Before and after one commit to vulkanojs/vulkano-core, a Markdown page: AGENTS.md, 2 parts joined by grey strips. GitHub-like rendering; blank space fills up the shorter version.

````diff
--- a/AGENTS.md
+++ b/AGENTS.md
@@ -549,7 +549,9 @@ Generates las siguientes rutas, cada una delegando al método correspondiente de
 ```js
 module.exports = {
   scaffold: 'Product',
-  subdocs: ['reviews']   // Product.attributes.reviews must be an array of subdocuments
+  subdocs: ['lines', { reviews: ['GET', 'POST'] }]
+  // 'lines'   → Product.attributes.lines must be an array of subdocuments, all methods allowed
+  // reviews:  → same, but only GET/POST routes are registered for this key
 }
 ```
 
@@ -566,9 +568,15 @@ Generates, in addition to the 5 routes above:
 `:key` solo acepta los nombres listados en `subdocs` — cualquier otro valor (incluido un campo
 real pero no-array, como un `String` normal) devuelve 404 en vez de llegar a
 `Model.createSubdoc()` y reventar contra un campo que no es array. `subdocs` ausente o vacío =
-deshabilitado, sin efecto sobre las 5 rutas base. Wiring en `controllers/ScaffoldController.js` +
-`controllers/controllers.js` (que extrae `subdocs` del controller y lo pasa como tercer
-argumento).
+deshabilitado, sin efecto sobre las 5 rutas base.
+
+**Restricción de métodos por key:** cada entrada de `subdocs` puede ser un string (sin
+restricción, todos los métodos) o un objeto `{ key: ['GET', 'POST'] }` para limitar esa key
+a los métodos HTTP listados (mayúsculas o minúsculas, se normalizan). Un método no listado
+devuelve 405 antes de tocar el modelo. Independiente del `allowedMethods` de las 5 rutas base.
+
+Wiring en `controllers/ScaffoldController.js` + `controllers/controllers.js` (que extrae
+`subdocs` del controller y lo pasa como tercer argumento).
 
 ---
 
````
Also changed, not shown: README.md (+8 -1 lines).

:::

### [WHAT YOU HAVE TO DO]
Could you retype all of the material word for word?

### [SOLUTION TO THE PROBLEM]
Before and after one commit to vulkanojs/vulkano-core, a Markdown page: AGENTS.md, 2 parts joined by grey strips. GitHub-like rendering; blank space fills up the shorter version.

````diff
--- a/AGENTS.md
+++ b/AGENTS.md
@@ -549,7 +549,9 @@ Generates las siguientes rutas, cada una delegando al método correspondiente de
 ```js
 module.exports = {
   scaffold: 'Product',
-  subdocs: ['reviews']   // Product.attributes.reviews must be an array of subdocuments
+  subdocs: ['lines', { reviews: ['GET', 'POST'] }]
+  // 'lines'   → Product.attributes.lines must be an array of subdocuments, all methods allowed
+  // reviews:  → same, but only GET/POST routes are registered for this key
 }
 ```
 
@@ -566,9 +568,15 @@ Generates, in addition to the 5 routes above:
 `:key` solo acepta los nombres listados en `subdocs` — cualquier otro valor (incluido un campo
 real pero no-array, como un `String` normal) devuelve 404 en vez de llegar a
 `Model.createSubdoc()` y reventar contra un campo que no es array. `subdocs` ausente o vacío =
-deshabilitado, sin efecto sobre las 5 rutas base. Wiring en `controllers/ScaffoldController.js` +
-`controllers/controllers.js` (que extrae `subdocs` del controller y lo pasa como tercer
-argumento).
+deshabilitado, sin efecto sobre las 5 rutas base.
+
+**Restricción de métodos por key:** cada entrada de `subdocs` puede ser un string (sin
+restricción, todos los métodos) o un objeto `{ key: ['GET', 'POST'] }` para limitar esa key
+a los métodos HTTP listados (mayúsculas o minúsculas, se normalizan). Un método no listado
+devuelve 405 antes de tocar el modelo. Independiente del `allowedMethods` de las 5 rutas base.
+
+Wiring en `controllers/ScaffoldController.js` + `controllers/controllers.js` (que extrae
+`subdocs` del controller y lo pasa como tercer argumento).
 
 ---
 
````
Also changed, not shown: README.md (+8 -1 lines).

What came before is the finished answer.